Common nesting birds may provide a convenient way to track environmental clean-up efforts. Nesting birds that feed on insects that hatch in lake or stream-bed sediments may make good biomonitors for pollution, says Thomas Custer of the US Geological Survey's Upper Midwest Environmental Sciences Center in La Crosse, Wisconsin. That's because any contamination in the sediment will make its way into the birds and into their eggs and young. An example, says Custer, is the tree swallow (Tachycineta bicolor), which still showed “significant quantities” of toxic chemicals called polychlorinated biphenols in its eggs and chicks seven years after remediation efforts started at a former capacitor-manufacturing plant in Crab Orchard National Wildlife Refuge in southern Illinois1. The findings “prompted further sediment removal”, he says.

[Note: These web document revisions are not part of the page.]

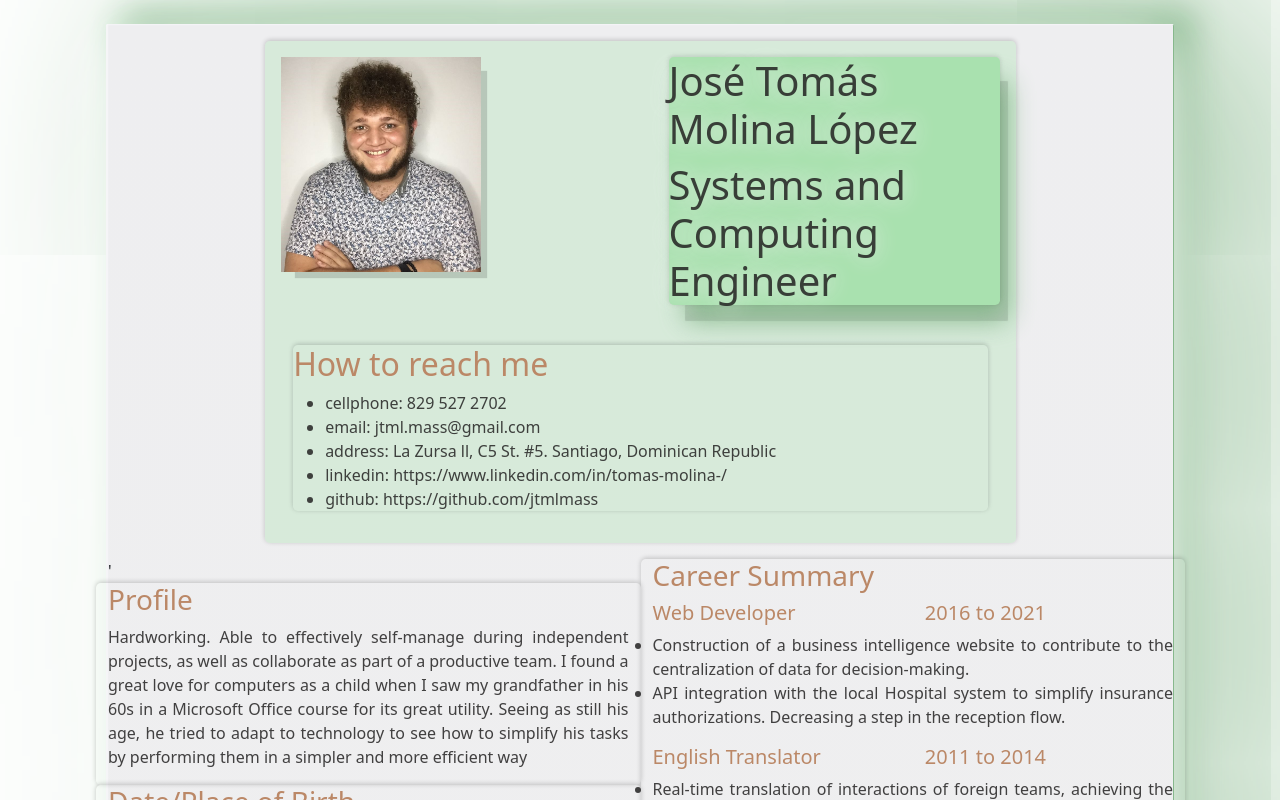
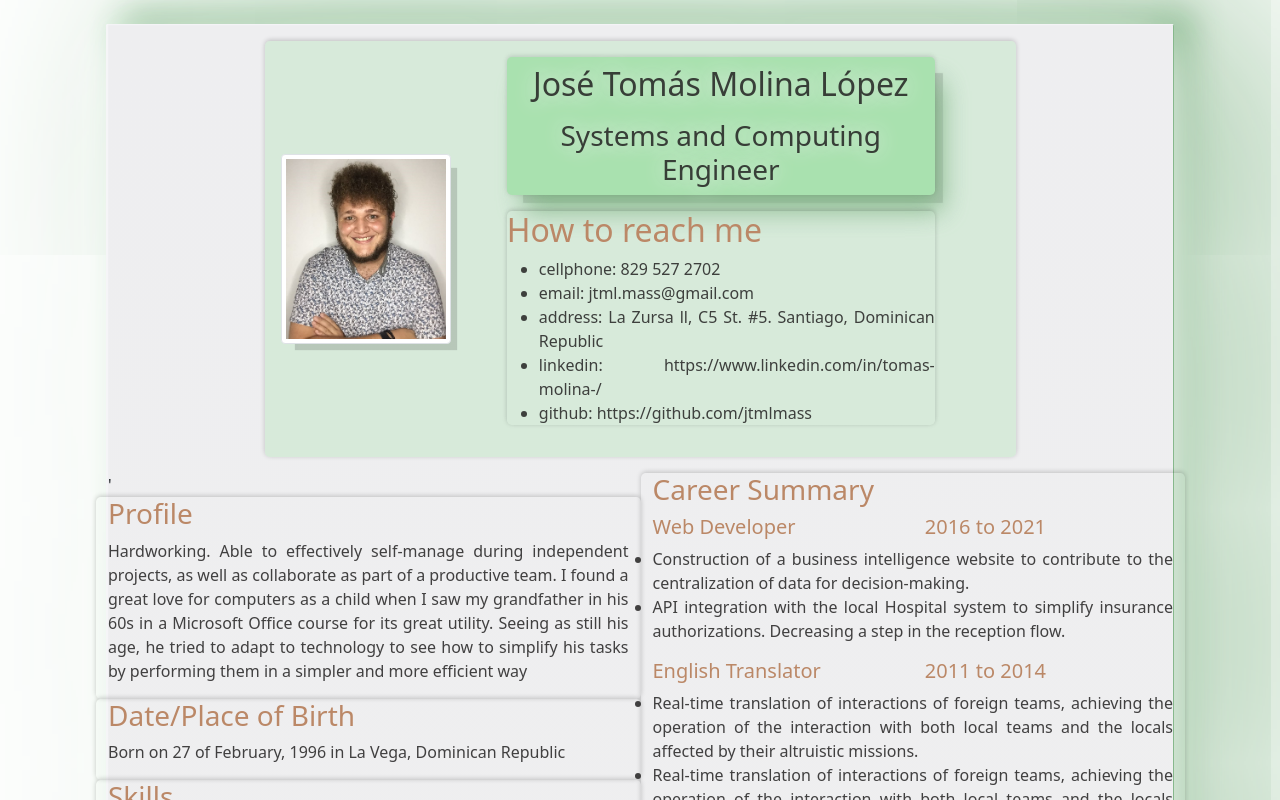
Before and after one commit to tomasjml/cv-tomas-molina, a React (Create React App) app: page / in a window 1280 px wide. Shown: the top 800 px of the page. Built offline with nearby package versions, Linux system fonts and the light colour scheme.

Commit message:
Arrange size of components inside IdentificationInfo

```diff
--- a/src/components/identification-info/IdentificationInfo.css
+++ b/src/components/identification-info/IdentificationInfo.css
@@ -4,7 +4,7 @@
   box-shadow:
       /* The top layer shadow */ 0 -1px 5px rgba(0, 0, 0, 0.15),
     /* The second layer */ 12px 20px 25px -5px var(--green-darker),
-    /* The second layer shadow */ 12px 20px 1px -4px rgba(0, 0, 0, 0.15);
+    /* The second layer shadow */ 12px 12px 1px -4px rgba(0, 0, 0, 0.15);
   /* Padding for demo purposes */
   /* padding: 1em; */
   border-color: var(--brown);
--- a/src/components/identification-info/IdentificationInfo.js
+++ b/src/components/identification-info/IdentificationInfo.js
@@ -8,20 +8,20 @@ import {
 const IdentificationInfo = ({name, dedication, yourImage}) => {
     return (
         <header className="info green-transparent">
-            <div className="row">
-                <div className="col m-3">
-                    <img src={yourImage} alt={"A picture of: " + name} width="200" height="215" className="avatar"/>
+            <div className="row align-items-center">
+                <div className="col col-3 m-3">
+                    <img src={yourImage} alt={"A picture of: " + name}  className="avatar img-fluid img-thumbnail float-end w-100"/>
                 </div>
-                <div className="col m-3">
-                    <div className="terminal">
-                        <h1>{name}</h1>
-                        <h1>{dedication}</h1>
+                <div className="col col-7 m-3">
+                    <div className="mb-3">
+                        <div className="terminal text-center">
+                            <h1 className="fs-2 p-2">{name}</h1>
+                            <h1 className="fs-3 pb-2">{dedication}</h1>
+                        </div>
                     </div>
-                </div>
-            </div>
-            <div className="row mx-auto">
-                <div className="col m-3">
-                    <ContactInfo contactData={contactData} />
+                    <div className="mt-3">
+                        <ContactInfo contactData={contactData} />
+                    </div>
                 </div>
             </div>
         </header>
--- a/src/index.css
+++ b/src/index.css
@@ -159,14 +159,12 @@ h1 {
   margin: 0.5em auto;
   color: var(--black);
   text-shadow: 0 0px 20px #eee;
-  font-size: 2em;
 }
 
 h2,
 h3,
 h4,
 h5 {
-  font-size: 1.5em;
   color: var(--brown);
 }
 
```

…Homing pigeons — once used to carry messages over long distances — are still bred by hobbyists around the world, who use them for competitions. Many birds are kept in lofts, and often in cities, so breathe ambient air. Even better, their life histories are well known, which is not possible for wild birds. Pigeon hobbyists “keep pretty elaborate records”, Halbrook says. In a pilot study involving birds purchased from hobbyists in China, the Philippines and the United States, Halbrook found stunning health-related differences that were apparently related to air quality. In Beijing and Manilla, for example, he found black lungs and enlarged testes. In one case, a testicle was so huge it was one-fifth the weight of the entire bird. But in less polluted cities elsewhere in China and in the United States, the birds' organs were much healthier. Plus, the lungs and livers from the birds from Beijing contained three or four times more polycyclic aromatic hydrocarbons, common by-products of fossil-fuel burning, than did those from areas with better air quality. “This suggests that other species, including humans, may also have adverse effects” from these environmental contaminants, he says.